Possible Discomforts and Risks:
The major risk being undertaken in this study is cardiopulmonary exercise testing. In general, maximal symptom-limited exercise testing is a relatively safe procedure. In a survey of 1,375 clinical exercise testing facilities, the risk of dying during the cardiopulmonary exercise test was 0.5 per 10,000 tests. It is important to understand that exercise is performed outside of a clinic setting on a regular basis without supervision. We will take every measure possible to limit the risk of exercise to study participants. We will conduct a thorough medical examination and review the resting ECG prior to exercise. Those patients with contraindication to exercise testing will not exercise and will not continue in this study. Additionally, we will continuously monitor 12-lead ECGs during exercise to check for signs of myocardial ischemia. A fully equipped crash cart is available if an event were to occur. All treadmill testing will be conducted under the supervision of a physician and/or appropriately trained nurse practitioners. The nurse practitioner will be trained and certified in exercise testing. All testing supervisors have a thorough knowledge of normal and abnormal exercise responses and are certified in cardiac life support. They will be able to recognize an abnormal rhythm and ST depression on an electrocardiogram. All sites have on-call access to a study physician and contact numbers for emergency services. Institutional and community EMS services will be activated if needed.

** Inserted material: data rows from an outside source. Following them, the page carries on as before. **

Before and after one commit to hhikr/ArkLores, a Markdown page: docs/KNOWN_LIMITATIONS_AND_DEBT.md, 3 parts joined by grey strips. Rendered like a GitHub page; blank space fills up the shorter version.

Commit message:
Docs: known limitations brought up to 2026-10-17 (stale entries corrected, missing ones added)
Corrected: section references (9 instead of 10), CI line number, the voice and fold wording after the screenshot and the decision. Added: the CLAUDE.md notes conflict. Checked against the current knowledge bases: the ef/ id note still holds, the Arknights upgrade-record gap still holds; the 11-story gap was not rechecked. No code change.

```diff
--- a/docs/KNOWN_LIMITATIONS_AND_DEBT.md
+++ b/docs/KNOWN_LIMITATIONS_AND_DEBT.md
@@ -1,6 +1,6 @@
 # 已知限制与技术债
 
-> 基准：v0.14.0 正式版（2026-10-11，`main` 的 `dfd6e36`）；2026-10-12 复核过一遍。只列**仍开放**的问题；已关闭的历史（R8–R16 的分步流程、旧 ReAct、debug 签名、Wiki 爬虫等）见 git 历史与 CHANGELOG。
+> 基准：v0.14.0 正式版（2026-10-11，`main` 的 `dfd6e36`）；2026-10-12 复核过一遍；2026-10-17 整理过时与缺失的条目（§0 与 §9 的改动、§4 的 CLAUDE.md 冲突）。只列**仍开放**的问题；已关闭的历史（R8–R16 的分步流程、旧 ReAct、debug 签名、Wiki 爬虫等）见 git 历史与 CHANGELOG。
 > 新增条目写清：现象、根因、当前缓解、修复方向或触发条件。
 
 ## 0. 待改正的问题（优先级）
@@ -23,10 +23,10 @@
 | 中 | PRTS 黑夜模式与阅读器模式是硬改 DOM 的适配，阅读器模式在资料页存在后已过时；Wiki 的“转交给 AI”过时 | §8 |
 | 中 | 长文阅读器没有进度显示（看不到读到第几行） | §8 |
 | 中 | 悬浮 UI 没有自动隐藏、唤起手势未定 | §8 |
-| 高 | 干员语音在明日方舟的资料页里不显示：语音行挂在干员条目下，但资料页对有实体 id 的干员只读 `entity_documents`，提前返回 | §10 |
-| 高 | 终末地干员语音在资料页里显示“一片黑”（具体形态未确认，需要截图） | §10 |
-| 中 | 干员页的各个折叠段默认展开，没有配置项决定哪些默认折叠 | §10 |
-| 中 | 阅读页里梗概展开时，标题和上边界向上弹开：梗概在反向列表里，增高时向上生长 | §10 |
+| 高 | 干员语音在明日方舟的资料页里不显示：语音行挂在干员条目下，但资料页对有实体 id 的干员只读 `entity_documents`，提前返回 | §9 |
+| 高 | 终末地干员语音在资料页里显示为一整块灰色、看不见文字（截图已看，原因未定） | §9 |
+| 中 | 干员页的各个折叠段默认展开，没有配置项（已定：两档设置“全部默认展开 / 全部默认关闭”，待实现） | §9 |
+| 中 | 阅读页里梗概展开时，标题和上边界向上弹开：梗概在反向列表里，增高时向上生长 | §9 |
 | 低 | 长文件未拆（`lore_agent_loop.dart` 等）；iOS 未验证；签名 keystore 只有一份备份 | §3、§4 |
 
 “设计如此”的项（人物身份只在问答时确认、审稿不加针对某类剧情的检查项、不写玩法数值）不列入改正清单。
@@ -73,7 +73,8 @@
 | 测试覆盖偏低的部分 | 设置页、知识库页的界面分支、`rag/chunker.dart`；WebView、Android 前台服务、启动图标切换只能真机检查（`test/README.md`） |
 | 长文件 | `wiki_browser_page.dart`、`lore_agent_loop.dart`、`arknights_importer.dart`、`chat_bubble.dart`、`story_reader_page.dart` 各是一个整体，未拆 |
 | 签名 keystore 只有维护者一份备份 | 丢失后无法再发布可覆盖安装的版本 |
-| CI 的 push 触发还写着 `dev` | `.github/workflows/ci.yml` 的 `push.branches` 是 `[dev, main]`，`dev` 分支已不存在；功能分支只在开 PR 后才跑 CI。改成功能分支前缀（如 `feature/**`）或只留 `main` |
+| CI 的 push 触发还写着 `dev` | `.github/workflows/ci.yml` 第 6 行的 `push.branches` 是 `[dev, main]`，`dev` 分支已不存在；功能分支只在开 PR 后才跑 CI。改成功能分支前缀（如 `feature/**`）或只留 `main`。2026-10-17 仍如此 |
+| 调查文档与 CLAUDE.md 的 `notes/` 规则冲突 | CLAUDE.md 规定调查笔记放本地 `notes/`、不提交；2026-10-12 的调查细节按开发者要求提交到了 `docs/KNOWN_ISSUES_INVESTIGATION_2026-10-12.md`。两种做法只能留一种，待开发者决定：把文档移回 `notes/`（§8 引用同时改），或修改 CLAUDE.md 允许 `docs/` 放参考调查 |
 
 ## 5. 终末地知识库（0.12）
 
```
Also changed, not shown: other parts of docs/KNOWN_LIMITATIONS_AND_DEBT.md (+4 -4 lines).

- Possible Benefits:
There are no possible benefits to the health of the patient during study. Discoveries made during the investigation could potentially benefit the study participants or other patients with cardiovascular disease in the future.

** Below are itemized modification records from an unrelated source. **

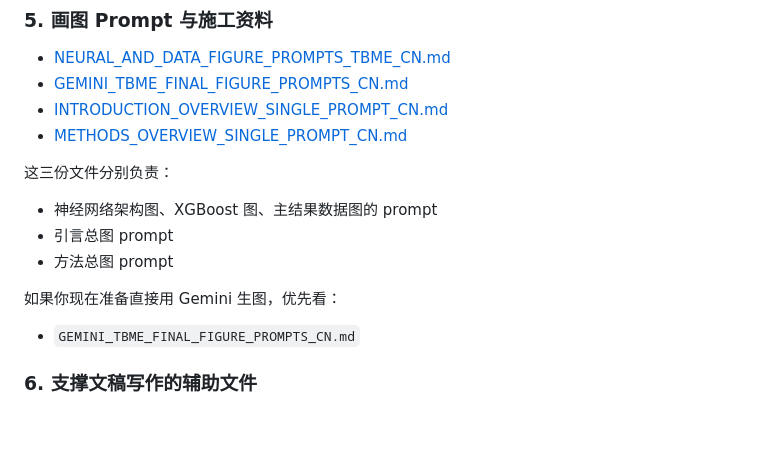
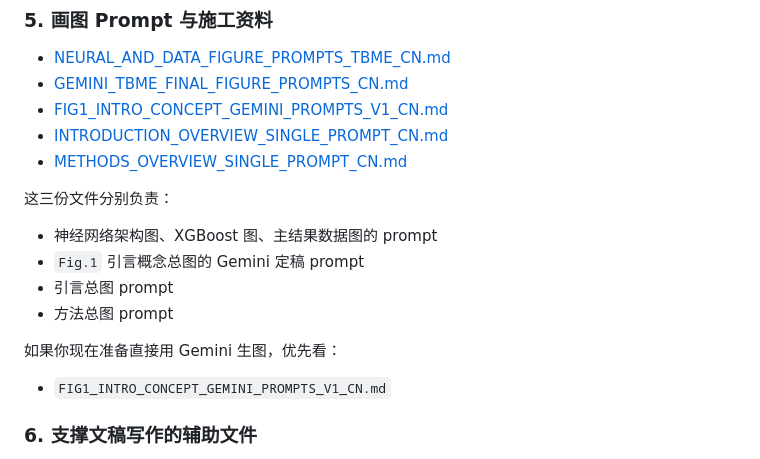
Before and after one commit to espetinhosofiate367-cyber/Intraoperative-pulmonary-nodule-localization-and-feature-inversion-system-, a Markdown page: 01_manuscript/README_CN_CURRENT.md, the part around the change. Rendered like a GitHub page; blank space fills up the shorter version.

Commit message:
Add dedicated Gemini prompt pack for Fig.1 introduction concept

```diff
--- a/01_manuscript/README_CN_CURRENT.md
+++ b/01_manuscript/README_CN_CURRENT.md
@@ -58,16 +58,18 @@
 ### 5. 画图 Prompt 与施工资料
 - [NEURAL_AND_DATA_FIGURE_PROMPTS_TBME_CN.md](/C:/Users/SWH/Desktop/GitHub_Docs_Package/Code_Archive/paper_flexible_sensor_lung_nodule_localization/tbme_submission_release_v1/06_ai_figure_prompts/NEURAL_AND_DATA_FIGURE_PROMPTS_TBME_CN.md)
 - [GEMINI_TBME_FINAL_FIGURE_PROMPTS_CN.md](/C:/Users/SWH/Desktop/GitHub_Docs_Package/Code_Archive/paper_flexible_sensor_lung_nodule_localization/tbme_submission_release_v1/06_ai_figure_prompts/GEMINI_TBME_FINAL_FIGURE_PROMPTS_CN.md)
+- [FIG1_INTRO_CONCEPT_GEMINI_PROMPTS_V1_CN.md](/C:/Users/SWH/Desktop/GitHub_Docs_Package/Code_Archive/paper_flexible_sensor_lung_nodule_localization/tbme_submission_release_v1/06_ai_figure_prompts/FIG1_INTRO_CONCEPT_GEMINI_PROMPTS_V1_CN.md)
 - [INTRODUCTION_OVERVIEW_SINGLE_PROMPT_CN.md](/C:/Users/SWH/Desktop/GitHub_Docs_Package/Code_Archive/paper_flexible_sensor_lung_nodule_localization/tbme_submission_release_v1/06_ai_figure_prompts/INTRODUCTION_OVERVIEW_SINGLE_PROMPT_CN.md)
 - [METHODS_OVERVIEW_SINGLE_PROMPT_CN.md](/C:/Users/SWH/Desktop/GitHub_Docs_Package/Code_Archive/paper_flexible_sensor_lung_nodule_localization/tbme_submission_release_v1/06_ai_figure_prompts/METHODS_OVERVIEW_SINGLE_PROMPT_CN.md)
 
 这三份文件分别负责：
 - 神经网络架构图、XGBoost 图、主结果数据图的 prompt
+- `Fig.1` 引言概念总图的 Gemini 定稿 prompt
 - 引言总图 prompt
 - 方法总图 prompt
 
 如果你现在准备直接用 Gemini 生图，优先看：
-- `GEMINI_TBME_FINAL_FIGURE_PROMPTS_CN.md`
+- `FIG1_INTRO_CONCEPT_GEMINI_PROMPTS_V1_CN.md`
 
 ### 6. 支撑文稿写作的辅助文件
 - [MODEL_AND_SYSTEM_BLUEPRINT.md](/C:/Users/SWH/Desktop/GitHub_Docs_Package/Code_Archive/paper_flexible_sensor_lung_nodule_localization/tbme_submission_release_v1/01_manuscript/MODEL_AND_SYSTEM_BLUEPRINT.md)
```
Also changed, not shown: 06_ai_figure_prompts/FIG1_INTRO_CONCEPT_GEMINI_PROMPTS_V1_CN.md (added, +138 -0 lines).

|Contact: John W Petersen, MD||352-273-9076|
|United States, Florida|
|University of Florida, Shands Cardiovascular Clinic||Recruiting|
|Gainesville, Florida, United States, 32610|
|Contact: John W Petersen, MD 352-273-9076|
|Principal Investigator: John W Petersen, MD|
|Principal Investigator:||John W Petersen, MD||University of Florida|